Problem statement: Only the lines from the one containing "<!DOCTYPE html>" to the end of the material are to be copied, exactly and in full; images stay out.

[Opening Given data section]

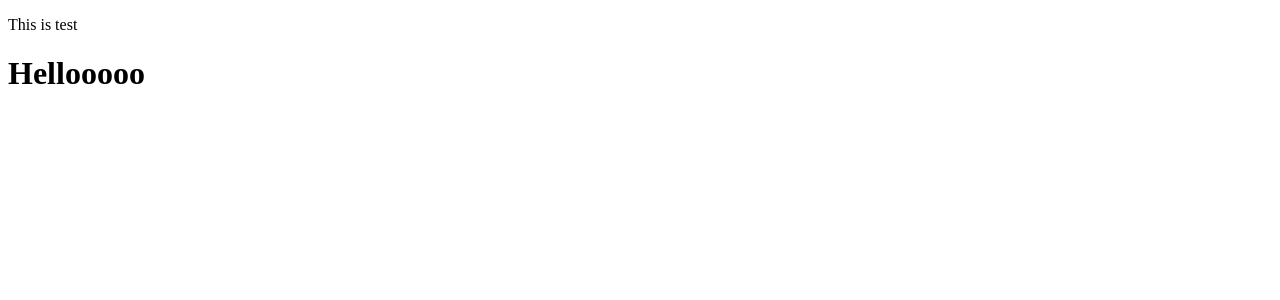
Repository: saparparth/Test-repo
Page: index.html
These files come from the project's save history. The page is drawn as it stood at one moment and after the next save; the edit follows.
The browser window is 1280 px wide. The pictures show the whole page.

Above is the page before, as saved 2023-12-13 14:51:48.

### index.html
<!DOCTYPE html>
<html lang="en">
<head>
    <meta charset="UTF-8">
    <meta name="viewport" content="width=device-width, initial-scale=1.0">
    <title>Document</title>
</head>
<body>
    <p>This is test
    </p></body>
    <h1>Hellooooo</h1>
</html>

After the next save:
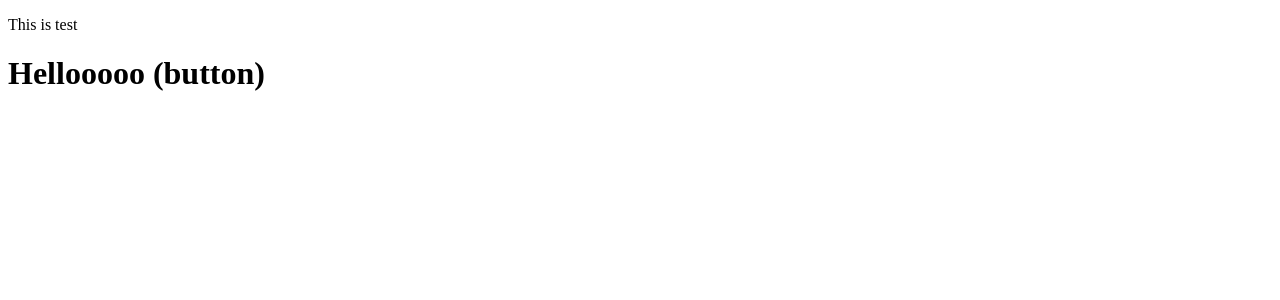
Saved 7 min 28 s later.
--- a/index.html
+++ b/index.html
@@ -8,5 +8,5 @@
 <body>
     <p>This is test
     </p></body>
-    <h1>Hellooooo</h1>
+    <h1>Hellooooo (button)</h1>
 </html>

[Closing Given data section]

Task solution:
<!DOCTYPE html>
<html lang="en">
<head>
    <meta charset="UTF-8">
    <meta name="viewport" content="width=device-width, initial-scale=1.0">
    <title>Document</title>
</head>
<body>
    <p>This is test
    </p></body>
    <h1>Hellooooo</h1>
</html>

After the next save:
Saved 7 min 28 s later.
--- a/index.html
+++ b/index.html
@@ -8,5 +8,5 @@
 <body>
     <p>This is test
     </p></body>
-    <h1>Hellooooo</h1>
+    <h1>Hellooooo (button)</h1>
 </html>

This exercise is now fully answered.